Committee on National Statistics


Panel on Measuring Rape and Sexual Assault in Bureau of Justice Statistics Household Surveys


Candace Kruttschnitt (co-chair)


Department of Sociology

University of Toronto



William D. Kalsbeek (co-chair)

Professor of Biostatistics, and

Former Director

Survey Research Unit

Department of Biostatistics

University of North Carolina

Chapel Hill


Paul P. Biemer

Distinguished Fellow in Statistics

RTI International, and

Associate Director for Survey Research

Odum Institute for Research in Social Sciences

University of North Carolina

Chapel HIll


John Boyle

Senior Vice President

ICF International

Rockville, Md.


Bonnie Fisher


School of Criminal Justice

Research Fellow

Center for Justice Research

University of Cincinnati



Karen Heimer

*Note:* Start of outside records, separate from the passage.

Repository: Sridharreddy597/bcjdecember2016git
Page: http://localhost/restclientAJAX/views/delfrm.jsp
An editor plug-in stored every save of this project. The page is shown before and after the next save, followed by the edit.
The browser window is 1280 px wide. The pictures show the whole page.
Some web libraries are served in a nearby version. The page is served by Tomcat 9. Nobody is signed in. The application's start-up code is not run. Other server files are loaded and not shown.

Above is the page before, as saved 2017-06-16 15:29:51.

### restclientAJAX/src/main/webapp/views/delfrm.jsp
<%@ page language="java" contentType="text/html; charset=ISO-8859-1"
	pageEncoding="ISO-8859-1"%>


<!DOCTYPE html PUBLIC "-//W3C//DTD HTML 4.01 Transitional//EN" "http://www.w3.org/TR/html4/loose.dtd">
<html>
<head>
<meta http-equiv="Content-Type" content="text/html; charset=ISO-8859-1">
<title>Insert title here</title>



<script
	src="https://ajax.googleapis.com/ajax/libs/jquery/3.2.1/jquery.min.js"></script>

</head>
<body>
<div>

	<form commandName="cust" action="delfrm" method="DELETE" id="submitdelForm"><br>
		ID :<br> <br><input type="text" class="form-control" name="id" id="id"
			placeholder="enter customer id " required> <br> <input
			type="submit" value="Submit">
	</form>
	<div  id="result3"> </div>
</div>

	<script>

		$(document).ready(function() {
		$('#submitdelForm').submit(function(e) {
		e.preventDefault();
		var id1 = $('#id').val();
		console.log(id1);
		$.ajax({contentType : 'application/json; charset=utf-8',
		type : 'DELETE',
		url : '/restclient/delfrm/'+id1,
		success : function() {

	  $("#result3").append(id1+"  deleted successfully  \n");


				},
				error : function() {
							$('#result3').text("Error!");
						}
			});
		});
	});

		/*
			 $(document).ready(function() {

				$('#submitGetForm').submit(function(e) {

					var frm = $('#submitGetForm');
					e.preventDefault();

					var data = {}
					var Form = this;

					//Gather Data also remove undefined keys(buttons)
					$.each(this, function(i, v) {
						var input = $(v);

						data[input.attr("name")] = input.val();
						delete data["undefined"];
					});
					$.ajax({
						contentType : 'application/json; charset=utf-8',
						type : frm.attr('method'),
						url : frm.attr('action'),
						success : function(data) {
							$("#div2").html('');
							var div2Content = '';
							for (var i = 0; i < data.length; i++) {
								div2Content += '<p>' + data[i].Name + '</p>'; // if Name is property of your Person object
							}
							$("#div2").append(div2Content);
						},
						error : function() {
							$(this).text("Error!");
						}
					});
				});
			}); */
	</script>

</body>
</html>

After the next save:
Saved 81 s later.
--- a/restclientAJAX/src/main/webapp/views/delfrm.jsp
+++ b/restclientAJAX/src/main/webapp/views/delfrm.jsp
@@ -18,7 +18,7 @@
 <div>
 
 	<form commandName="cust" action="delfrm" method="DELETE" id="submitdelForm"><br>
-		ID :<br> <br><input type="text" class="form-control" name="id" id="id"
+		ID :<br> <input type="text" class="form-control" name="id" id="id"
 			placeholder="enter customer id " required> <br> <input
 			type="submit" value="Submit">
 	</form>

Department of Sociology

University of Iowa

Iowa City


Linda Ledray

Founder and Director

SANE-SART Resource Service



Colin Loftin

Professor, and


Violence Research Group

School of Criminal Justice

University at Albany

State University of New York



Ruth D. Peterson

Emeritus Professor

Department of Sociology

Ohio State University



Nora Cate Schaeffer

Sewell Bascom Professor of Sociology

Department of Sociology

Center for Demography and Ecology

University of Wisconsin



Tom W. Smith

Survey Methodologist
National Opinion Research Center

University of Chicago



Bruce D. Spencer


Department of Statistics

Institute for Policy Research

Northwestern University

Evanston, Ill.





Carol C. House

Study Director